12,000 tons of food waste and 21 years later, this forest looks totally different.


In 1997, ecologists Daniel Janzen and Winnie Hallwachs approached an orange juice company in Costa Rica with an off-the-wall idea.

In exchange for donating a portion of unspoiled, forested land to the Área de Conservación Guanacaste — a nature preserve in the country's northwest — the park would allow the company to dump its discarded orange peels and pulp, free of charge, in a heavily grazed, largely deforested area nearby.

One year later, one thousand trucks poured into the national park, offloading over 12,000 metric tons of sticky, mealy, orange compost onto the worn-out plot.

Keep ReadingShow less
Health

An impassioned plea to help someone having a seizure leads to some much-needed education

Here's what to do and what not to do if you witness someone having a seizure.

There are some specific do's and don'ts in seizure first aid.

What should you do if you witness someone having a seizure?

Many of us have learned the basics of CPR or the Heimlich maneuver, even if we've never had to utilize those skills in real life. But seizures are a whole different ball game, and many people may not know what to do if they witness someone having one.

It’s important to learn what various medical events look like and what to and not do when they happen, because sometimes interventions that seems helpful can actually do harm, which is the case when someone is having a seizure.

Keep ReadingShow less

Little girl gives mom the sweetest inspirational speech

Sometimes little kids surprise us when we least expect it. Granted sometimes the surprise involves some sort of bug or strange smell emanating from their hands but sometimes it's just something too sweet not to share. One mom did not know she was in for an inspirational speech when she decided to style her daughter's hair that morning.

Shena Vici recently uploaded an adorable video of her young daughter giving the mom an unexpected pep talk. The little girl, Halo, doesn't look to me much older than 4 or 5 years old but she clearly has wisdom far beyond her years. In the tiniest little voice, she says, "mommy, you're perfect just the way you are."

Vici asks the little girl what if she didn't think she was perfect and Halo comes through with one of the sweetest encouraging messages anyone doubting themselves could here. The message is even more adorable coming from such a tiny person.

Keep ReadingShow less
via Dayna Motycka/TikTok and eBay

The Stanley Quencher is all the rage.

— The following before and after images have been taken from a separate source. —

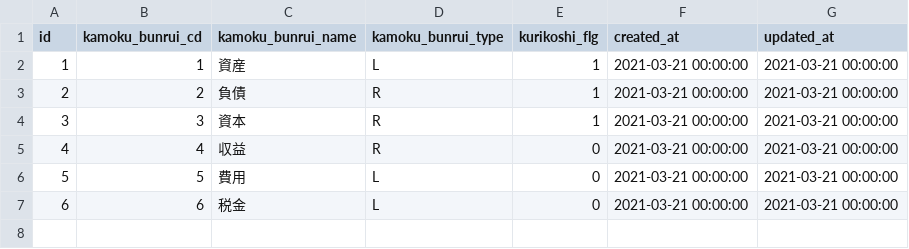
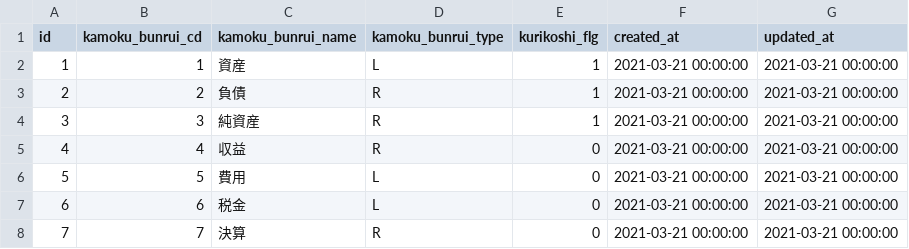
Before and after one commit to kengo-k/taxdesk, a CSV file: seed/kamoku_bunrui_masters.csv, drawn as a sheet.

```diff
--- a/seed/kamoku_bunrui_masters.csv
+++ b/seed/kamoku_bunrui_masters.csv
@@ -3,3 +3,3 @@ id,kamoku_bunrui_cd,kamoku_bunrui_name,kamoku_bunrui_type,kurikoshi_flg,created_
 2,2,負債,R,1,2021-03-21 00:00:00,2021-03-21 00:00:00
-3,3,資本,R,1,2021-03-21 00:00:00,2021-03-21 00:00:00
+3,3,純資産,R,1,2021-03-21 00:00:00,2021-03-21 00:00:00
 4,4,収益,R,0,2021-03-21 00:00:00,2021-03-21 00:00:00
@@ -7 +7,2 @@ id,kamoku_bunrui_cd,kamoku_bunrui_name,kamoku_bunrui_type,kurikoshi_flg,created_
 6,6,税金,L,0,2021-03-21 00:00:00,2021-03-21 00:00:00
+7,7,決算,R,0,2021-03-21 00:00:00,2021-03-21 00:00:00
```
Also changed, not shown: seed/kamoku_masters.csv, seed/saimoku_masters.csv.
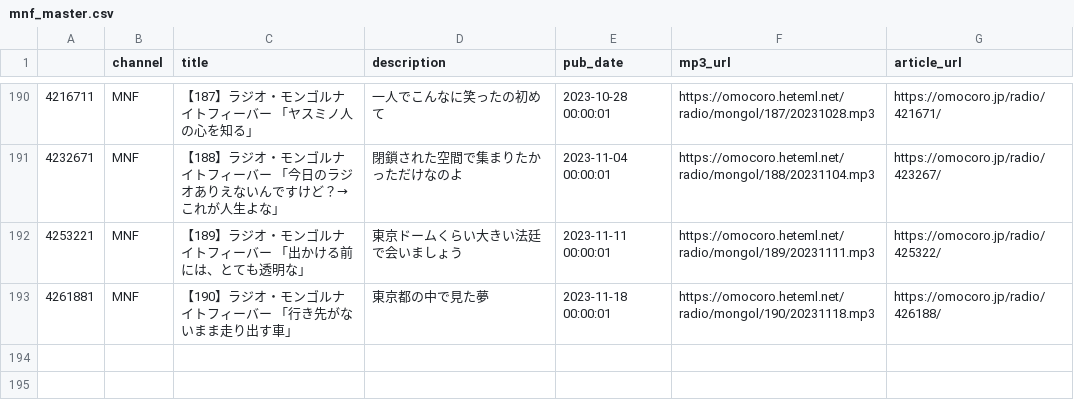
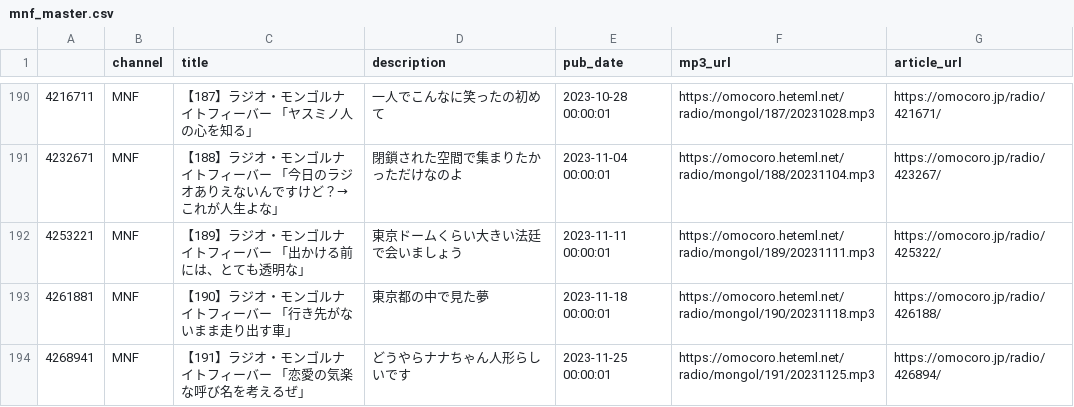
Before and after one commit to tosh1mu/omcr_radio, a CSV file: csv/mnf_master.csv, drawn as a sheet; only a part is shown, gaps mark what is left out; the diff names each change by its address in the sheet, - before the commit and + after, or states it on an @@ line.

```diff
--- a/csv/mnf_master.csv
+++ b/csv/mnf_master.csv
+row 194: 4268941 | MNF | 【191】ラジオ・モンゴルナイトフィーバー 「恋愛の気楽な呼び名を考えるぜ」 | どうやらナナちゃん人形らしいです | 2023-11-25 00:00:01 | https://omocoro.heteml.net/radio/mongol/191/20231125.mp3 | https://omocoro.jp/radio/426894/
```
Also changed, not shown: 8 other files.
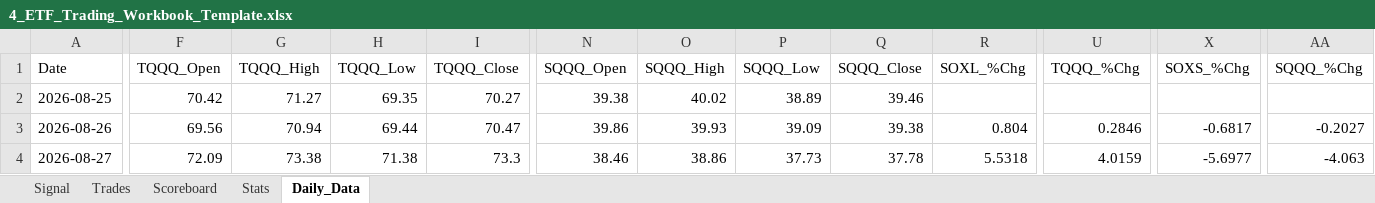
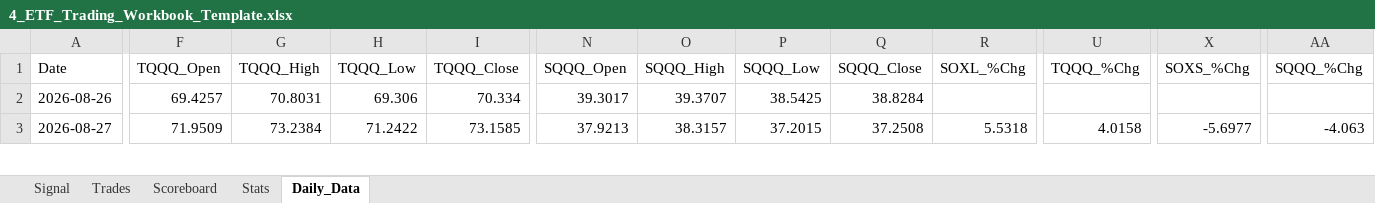
Before and after one commit to mrpink970/4-etf-trading-plan, an Excel workbook: 4_ETF_Trading_Workbook_Template.xlsx, sheet Daily_Data, drawn as a sheet; only a part is shown, gaps mark what is left out; values as stored, in another font and other column widths than the file's, no borders; removed rows and columns are numbered as before the commit, all else as after; rows hold the shown columns only; the diff covers the shown part only; the diff names each change by its address in the sheet, - before the commit and + after, or states it on an @@ line.

```diff
--- a/4_ETF_Trading_Workbook_Template.xlsx (sheet Daily_Data)
+++ b/4_ETF_Trading_Workbook_Template.xlsx (sheet Daily_Data)
-row 2: 2026-08-25 | 70.42 | 71.27 | 69.35 | 70.27 | 39.38 | 40.02 | 38.89 | 39.46
-F2 (TQQQ_Open): 69.56
+F2 (TQQQ_Open): 69.4257
-G2 (TQQQ_High): 70.94
+G2 (TQQQ_High): 70.8031
-H2 (TQQQ_Low): 69.44
+H2 (TQQQ_Low): 69.306
-I2 (TQQQ_Close): 70.47
+I2 (TQQQ_Close): 70.334
-N2 (SQQQ_Open): 39.86
+N2 (SQQQ_Open): 39.3017
-O2 (SQQQ_High): 39.93
+O2 (SQQQ_High): 39.3707
-P2 (SQQQ_Low): 39.09
+P2 (SQQQ_Low): 38.5425
-Q2 (SQQQ_Close): 39.38
+Q2 (SQQQ_Close): 38.8284
-R2 (SOXL_%Chg): 0.804
+R2 (SOXL_%Chg): (empty)
-U2 (TQQQ_%Chg): 0.2846
+U2 (TQQQ_%Chg): (empty)
-X2 (SOXS_%Chg): -0.6817
+X2 (SOXS_%Chg): (empty)
-AA2 (SQQQ_%Chg): -0.2027
+AA2 (SQQQ_%Chg): (empty)
-F3 (TQQQ_Open): 72.09
+F3 (TQQQ_Open): 71.9509
-G3 (TQQQ_High): 73.38
+G3 (TQQQ_High): 73.2384
-H3 (TQQQ_Low): 71.38
+H3 (TQQQ_Low): 71.2422
-I3 (TQQQ_Close): 73.3
+I3 (TQQQ_Close): 73.1585
-N3 (SQQQ_Open): 38.46
+N3 (SQQQ_Open): 37.9213
-O3 (SQQQ_High): 38.86
+O3 (SQQQ_High): 38.3157
-P3 (SQQQ_Low): 37.73
+P3 (SQQQ_Low): 37.2015
-Q3 (SQQQ_Close): 37.78
+Q3 (SQQQ_Close): 37.2508
-U3 (TQQQ_%Chg): 4.0159
+U3 (TQQQ_%Chg): 4.0158
```
Also changed, not shown: 1 added row and 198 edited cells elsewhere in this sheet, sheet Signal.
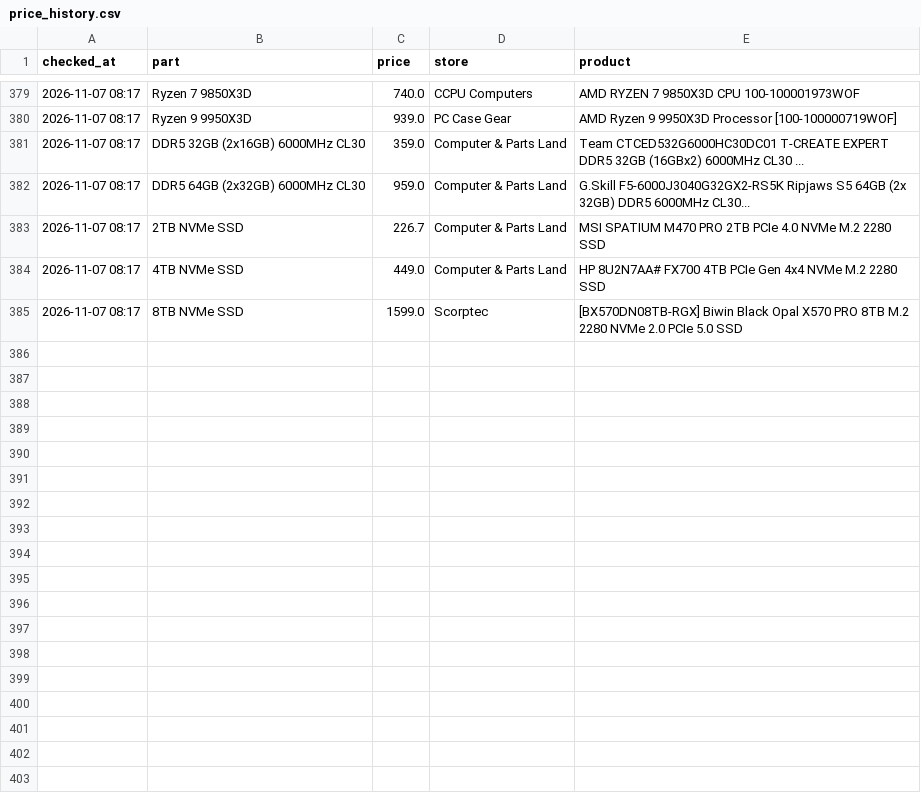
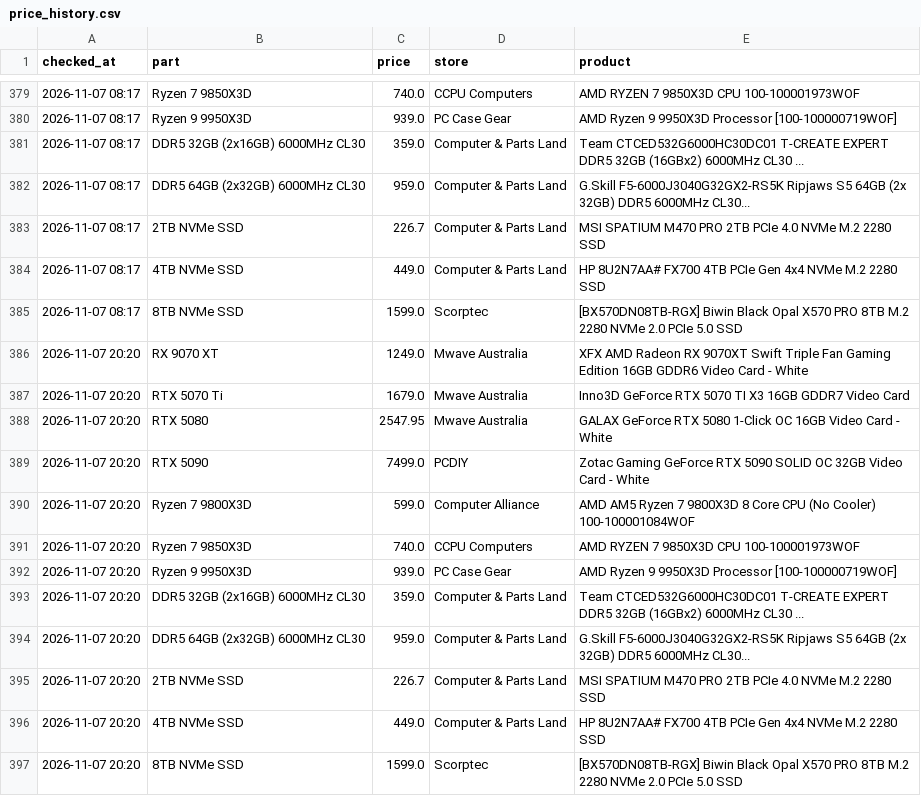
Before and after one commit to rickybischoff1994/pc-deal-tracker, a CSV file: price_history.csv, drawn as a sheet; only a part is shown, gaps mark what is left out; the diff names each change by its address in the sheet, - before the commit and + after, or states it on an @@ line.

```diff
--- a/price_history.csv
+++ b/price_history.csv
+row 386: 2026-11-07 20:20 | RX 9070 XT | 1249.0 | Mwave Australia | XFX AMD Radeon RX 9070XT Swift Triple Fan Gaming Edition 16GB GDDR6 Video Card - White
+row 387: 2026-11-07 20:20 | RTX 5070 Ti | 1679.0 | Mwave Australia | Inno3D GeForce RTX 5070 TI X3 16GB GDDR7 Video Card
+row 388: 2026-11-07 20:20 | RTX 5080 | 2547.95 | Mwave Australia | GALAX GeForce RTX 5080 1-Click OC 16GB Video Card - White
+row 389: 2026-11-07 20:20 | RTX 5090 | 7499.0 | PCDIY | Zotac Gaming GeForce RTX 5090 SOLID OC 32GB Video Card - White
+row 390: 2026-11-07 20:20 | Ryzen 7 9800X3D | 599.0 | Computer Alliance | AMD AM5 Ryzen 7 9800X3D 8 Core CPU (No Cooler) 100-100001084WOF
+row 391: 2026-11-07 20:20 | Ryzen 7 9850X3D | 740.0 | CCPU Computers | AMD RYZEN 7 9850X3D CPU 100-100001973WOF
+row 392: 2026-11-07 20:20 | Ryzen 9 9950X3D | 939.0 | PC Case Gear | AMD Ryzen 9 9950X3D Processor [100-100000719WOF]
+row 393: 2026-11-07 20:20 | DDR5 32GB (2x16GB) 6000MHz CL30 | 359.0 | Computer & Parts Land | Team CTCED532G6000HC30DC01 T-CREATE EXPERT DDR5 32GB (16GBx2) 6000MHz CL30 ...
+row 394: 2026-11-07 20:20 | DDR5 64GB (2x32GB) 6000MHz CL30 | 959.0 | Computer & Parts Land | G.Skill F5-6000J3040G32GX2-RS5K Ripjaws S5 64GB (2x 32GB) DDR5 6000MHz CL30...
+row 395: 2026-11-07 20:20 | 2TB NVMe SSD | 226.7 | Computer & Parts Land | MSI SPATIUM M470 PRO 2TB PCIe 4.0 NVMe M.2 2280 SSD
+row 396: 2026-11-07 20:20 | 4TB NVMe SSD | 449.0 | Computer & Parts Land | HP 8U2N7AA# FX700 4TB PCIe Gen 4x4 NVMe M.2 2280 SSD
+row 397: 2026-11-07 20:20 | 8TB NVMe SSD | 1599.0 | Scorptec | [BX570DN08TB-RGX] Biwin Black Opal X570 PRO 8TB M.2 2280 NVMe 2.0 PCIe 5.0 SSD
```
Also changed, not shown: 13 other files.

Kids learn about status symbols at a very young age. It seems that every generation, a new group of tweens has something that helps define the social pecking order at school, whether it’s having the right brand of Rollerblades in the ‘90s, Ugg boots in the 2000s, or the newest iPhone in the 2010s.

In 2024, the hip thing with the tween set is having a brand-name water bottle to bring to school, specifically a Stanley.

Historically, a Stanley was a blue-collar tumbler you’d bring to a construction site. But now, in a world where people are obsessed with hydration, the $45 bottle is all the rage amongst tweens and teens.

Keep ReadingShow less